Areas within a city that have more retail outlets for off-premise alcohol sales have more intentional and unintentional injuries, a recent study finds. The effect is particularly strong when there are larger and chain outlets selling cheaper alcohol. The study was carried out in Melbourne, Australia by the Prevention Research Center (part of the Pacific Institute for Research and Evaluation) in Oakland California and by Monash University in Melbourne.

Past research has found that where there is a higher density of alcohol outlets there are more alcohol related problems, including greater incidence of assaults, intimate partner violence, youth violence, child abuse, and all-cause hospital admissions. The current study was designed to look specifically at off-premise outlets (such as liquor stores and grocery stores that sell alcohol) rather than on-premise outlets, such as bars and restaurants.

The researchers randomly selected 62 census units in Melbourne (out of a total of 256 units). The selected areas of the city contained 295 off-premise outlets. Observers assessed each outlet to determine the volume of alcohol available, prices for the alcohol, operating characteristics (such as chain vs. independent stores, whether there were drive-through sales). Characteristics of each selected part of the city were also measured (population density, median age, median income, retail zoning). The researchers defined intentional injuries as any assaults, stabbings or shootings attended by the state ambulance service, and unintentional injuries as any falls, crush injuries or object strikes.

The results indicate that both intentional and unintentional injuries were more common in areas with greater concentrations of off-premise outlets. Chain outlets appeared to contribute most substantially to injury risk. Chain outlets were larger and appeared to sell alcohol at cheaper prices than independent outlets. Each additional chain outlet in the neighborhood was associated with a 35% increase in the number of intentional injuries in the local area and a 20% increase in the number of intentional injuries.

These results support the theory that when it is more convenient to obtain alcohol and the financial costs are lower, more alcohol related problems will occur, including both intentional and unintentional injuries. That is, by having more outlets close together in a neighborhood, particularly if the outlets sell alcohol cheaply, residents may be more likely to drink more and consequently more likely to be injured or to injure others.
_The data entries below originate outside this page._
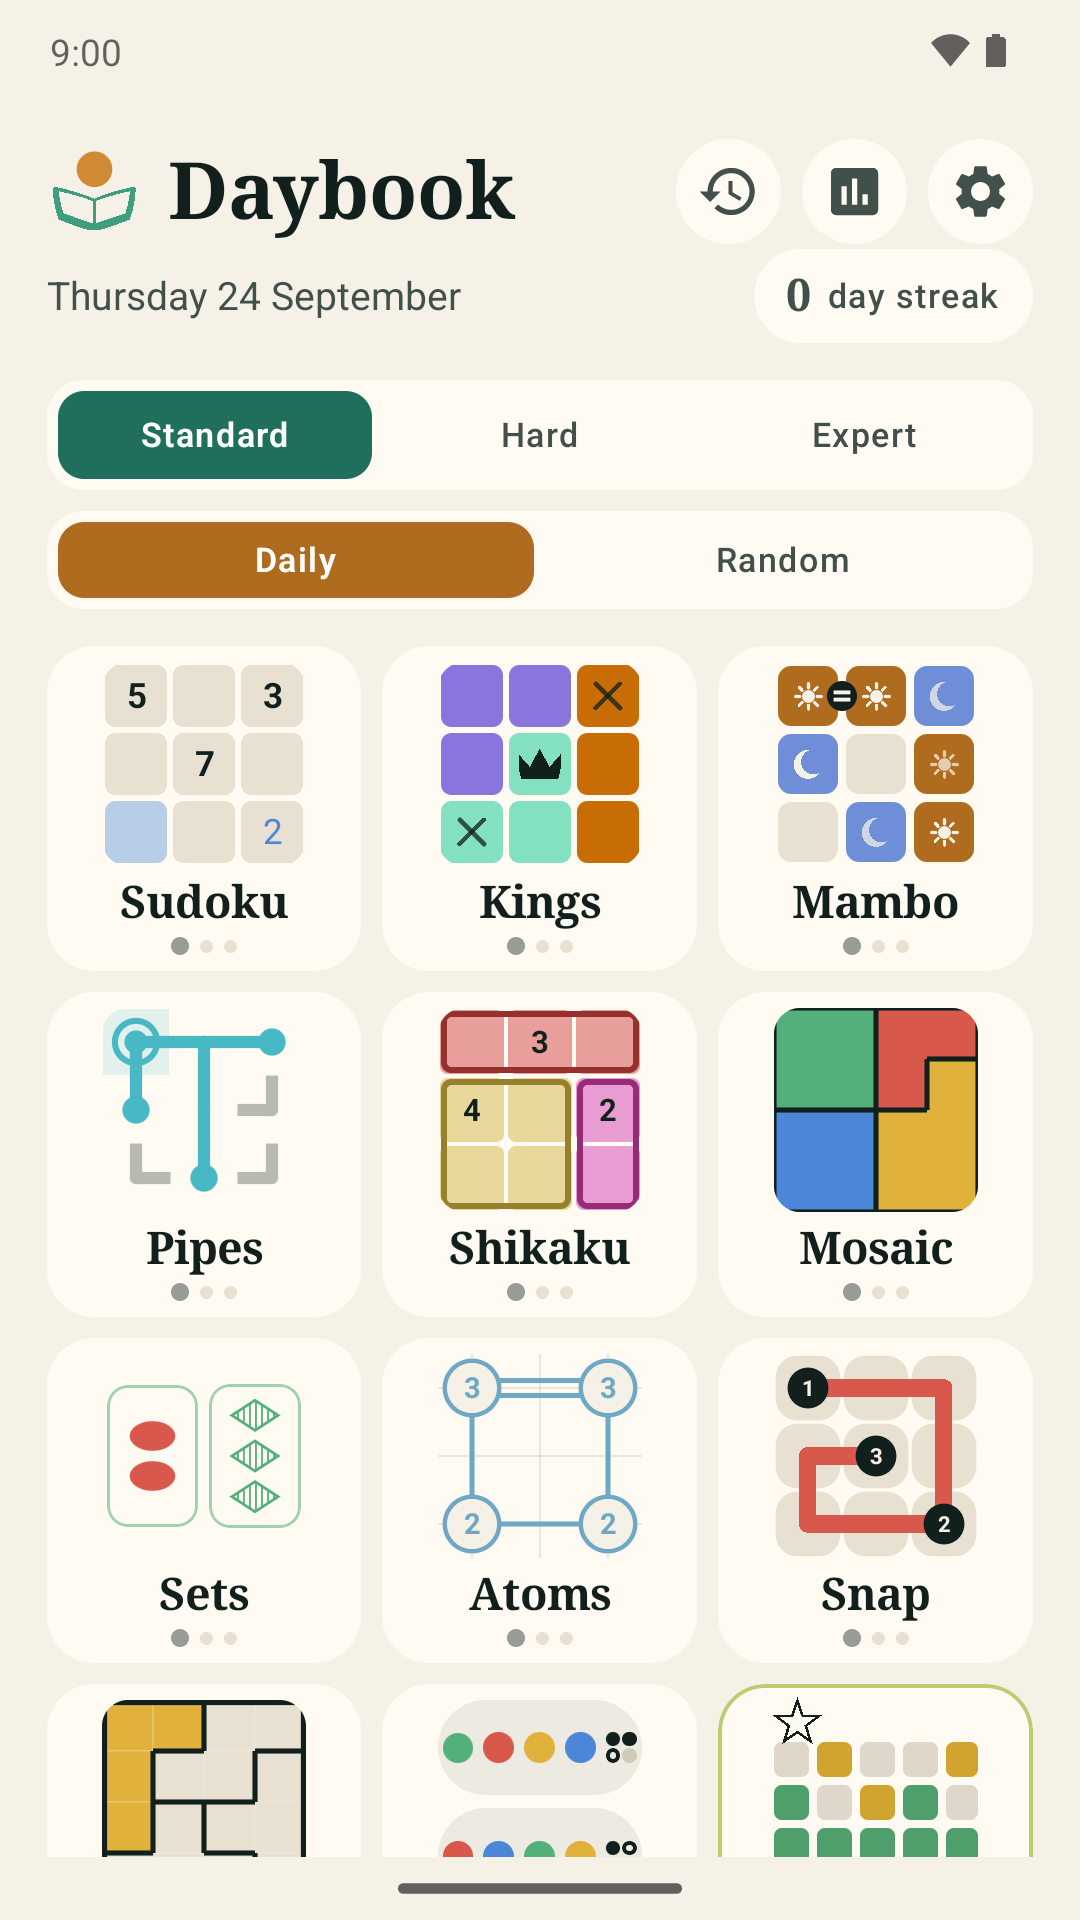
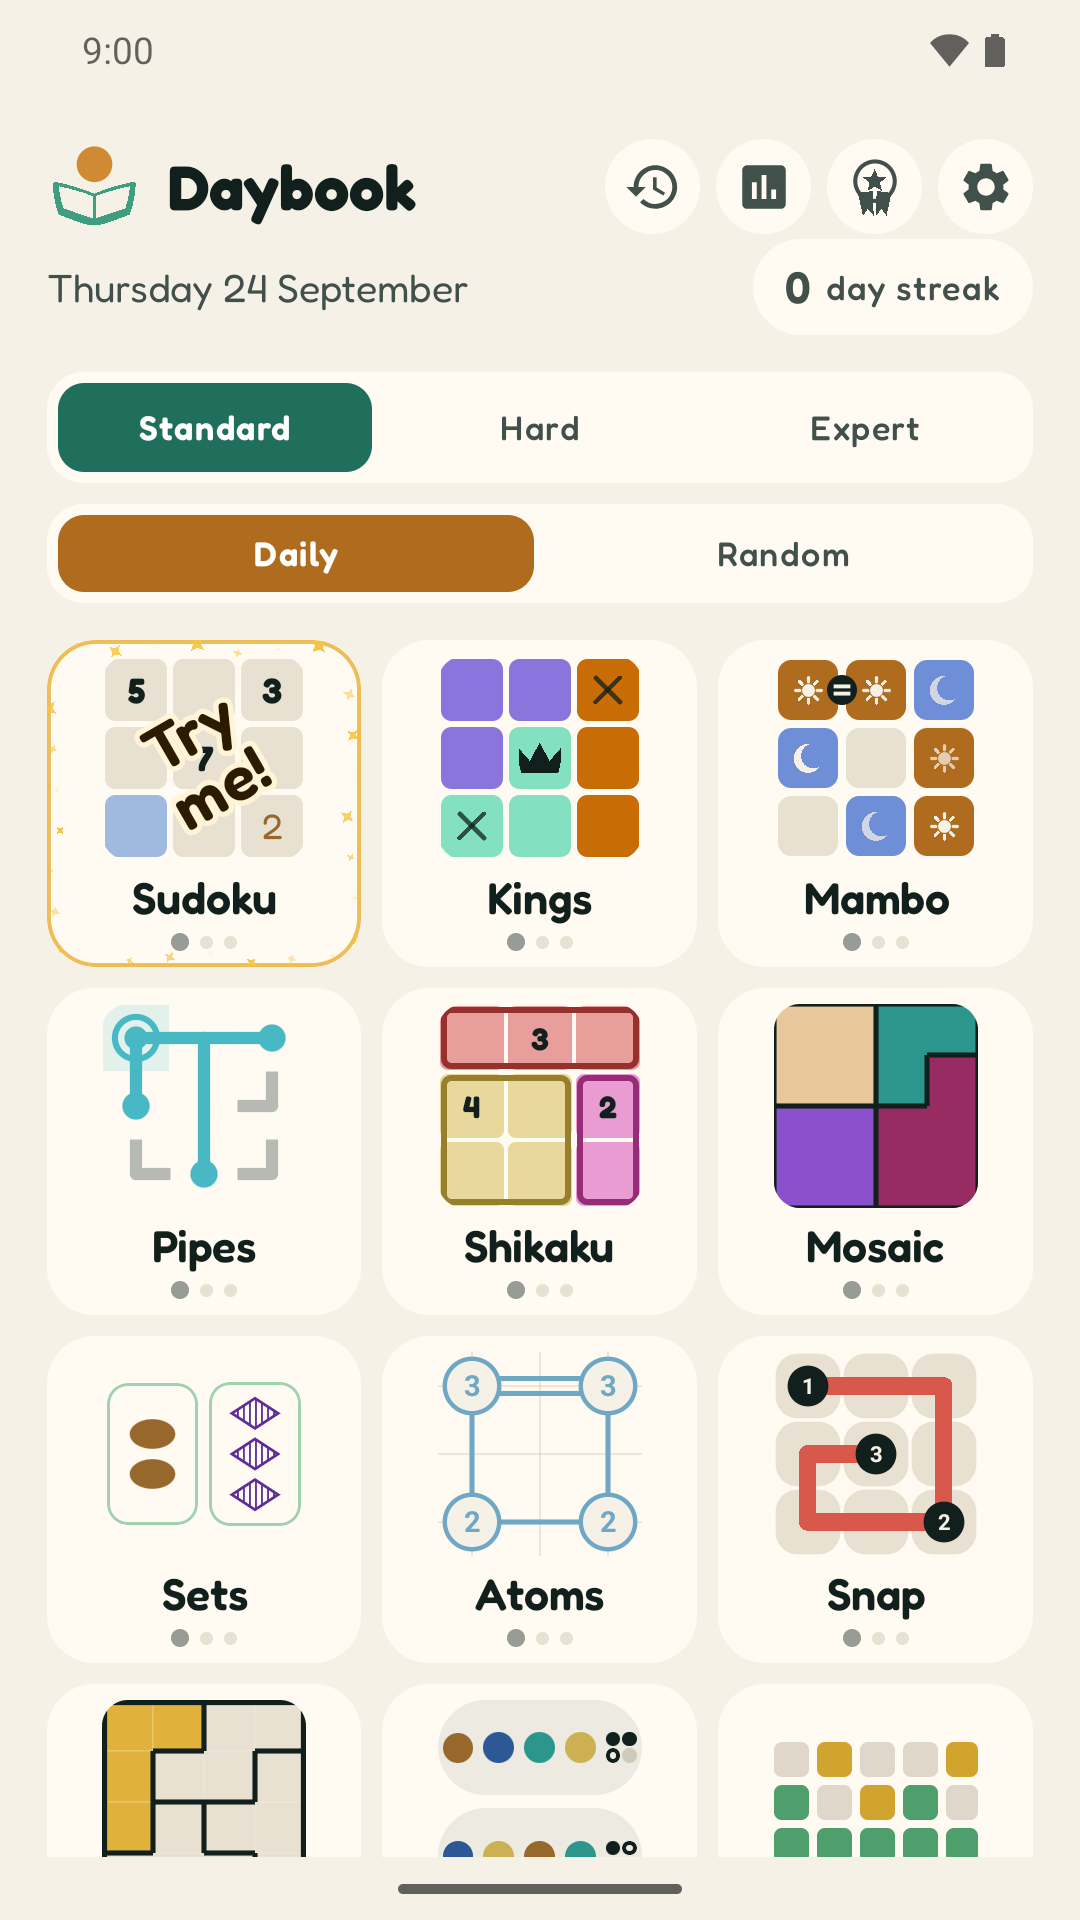
Tents: verification pass, recaptured screenshots, TODO follow-ups

diff --git a/docs/PUZZLE_STANDARDS.md b/docs/PUZZLE_STANDARDS.md
@@ -499,7 +499,7 @@ Y = yes, P = partial, N = no.
 | Inequality | Y side | Y `generateVerified` (a board ships only if the teacher's ladder finishes it, then re-proved by `countSolutions`; `lastResort` is a cyclic square, also proved), year test | Y `InequalityLogic.isSolved` (rules, not the stored square) | Y `InequalityOracle` (naive reading-order search, counts every answer), `InequalityTeachingTest` | Y no fallback on generated boards | Y 6 | Y grid + sign indices + anchors + keepClear | Y `InequalityWebParityTest` | Y | Y 200 / 70 |
 | Nonogram | Y side | Y `generateVerified` (a picture ships only if `lineSolvable`, which makes it unique; `lastResort` is a fixed diagonal, also proved), year test | Y `NonogramLogic.isSolved` (clues, not the stored picture) | Y `NonogramOracle` (every arrangement of every row), `NonogramTeachingTest` brute force | Y no fallback exists | Y 6 | Y grid + clue indices | Y `NonogramWebParityTest` | Y | Y 200 / 70 |
 | Mate (chess) | Y mate in 2 / 3 / 4 | n/a no generator: a bundled list (`ChessPositions`), each entry proved offline by python-chess (shortest mate exactly N, one key) and re-proved in tests by `ChessRules.forcedMate`; no fallback exists | Y `ChessState.solved` (checkmate within N moves, not the stored line) | Y `ChessMateCheckerTest` naive minimax, perft with published counts | Y no fallback exists | Y 9 | Y square indices via `reportHighlight` + anchors + keepClear | Y `ChessWebParityTest` | Y | Y 200 / 70 |
-| Tents | Y side, trees | Y `generateVerified` (logic finishes it, then `countSolutions` == 1; `lastResort` proved unique), year test | Y `TentsLogic.isSolved` (rules, not the stored tents) | Y `TentsOracle`, `TentsTeachingTest` | Y | Y 7 | Y squares + clue indices via `reportHighlight` | Y `TentsWebParityTest` | Y | P not measured |
+| Tents | Y side, trees | Y `generateVerified` (logic finishes it, then `countSolutions` == 1; `lastResort` proved unique), year test | Y `TentsLogic.isSolved` (rules, not the stored tents) | Y `TentsOracle`, `TentsTeachingTest` | Y | Y 7 | Y squares + clue indices via `reportHighlight` | Y `TentsWebParityTest` | Y | Y 200 / 70 |
 
 ### Known gaps and open items
 

diff --git a/docs/TODO.md b/docs/TODO.md
@@ -19,8 +19,7 @@ from a measurement or review, so you can check it is still true.
   cannot operate them. Knowingly deferred while sideloaded; becomes real the day this reaches a store
   or another user. *L.* (`CLAUDE.md`, "Settled")
 
-- [ ] **Fredoka follow-ups.** README/Play/F-Droid screenshots (`docs/screenshots/`, `fastlane/metadata/`) still show the
-  old serif and need recapturing on the emulator (clean install, date pinned). Settings and Stats were not rendered
+- [ ] **Fredoka follow-ups.** Settings and Stats were not rendered
   with Fredoka (the harness cannot open them); look at both on Android and the web. Board glyphs drawn with their own
   `TextStyle` (Sudoku, Snap, Nonogram, Atoms, ...) name no family and stay the default font: decide whether they
   should be Fredoka too (it would move digit metrics inside cells).
@@ -202,4 +201,10 @@ not demand thought, against the owner's stated taste.
      fills stay clear of the surface; no hex literal for content colour outside the helper; `PUZZLE_STANDARDS.md`
      checklist gets a "content hues from the helper" row so new puzzles start compliant.
 
-- **Home screenshot may be stale.** Today's pick now has a gold sparkle frame and "Try me!" over its thumbnail (was a star); recapture `docs/screenshots/` home shot in the next pass that recaptures them.
+
+## Tents: not verified
+
+- The walkthrough's free-play frame (7 of 7) never shows its `done` line on any puzzle (`TutorialRunner` prints `frame.done` only when
+  `frame.accepts != null`); the chime and the Hint button vanishing are the only signs of a solve. Show `done` for a solved free-play frame.
+- Tents' touch path was driven with taps only (Chromium CDP, WebKit `touchscreen.tap`) on 5x5 walkthrough, 8x8 and 10x10. Headless WebKit
+  is not Safari; tap on a real iPhone and Android 15x15-sized squares are untested (Tents tops out at 10x10, so squares are ~31dp at 375).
Source: Relating Off-Premise Alcohol Outlet Density to Intentional and Unintentional Injuries, Christopher Morrison, Karen Smith, Paul J. Gruenewald, William R. Ponicki, Juliet P. Lee, Peter Cameron, Addiction, 08/2015; DOI:10.1111/add.13098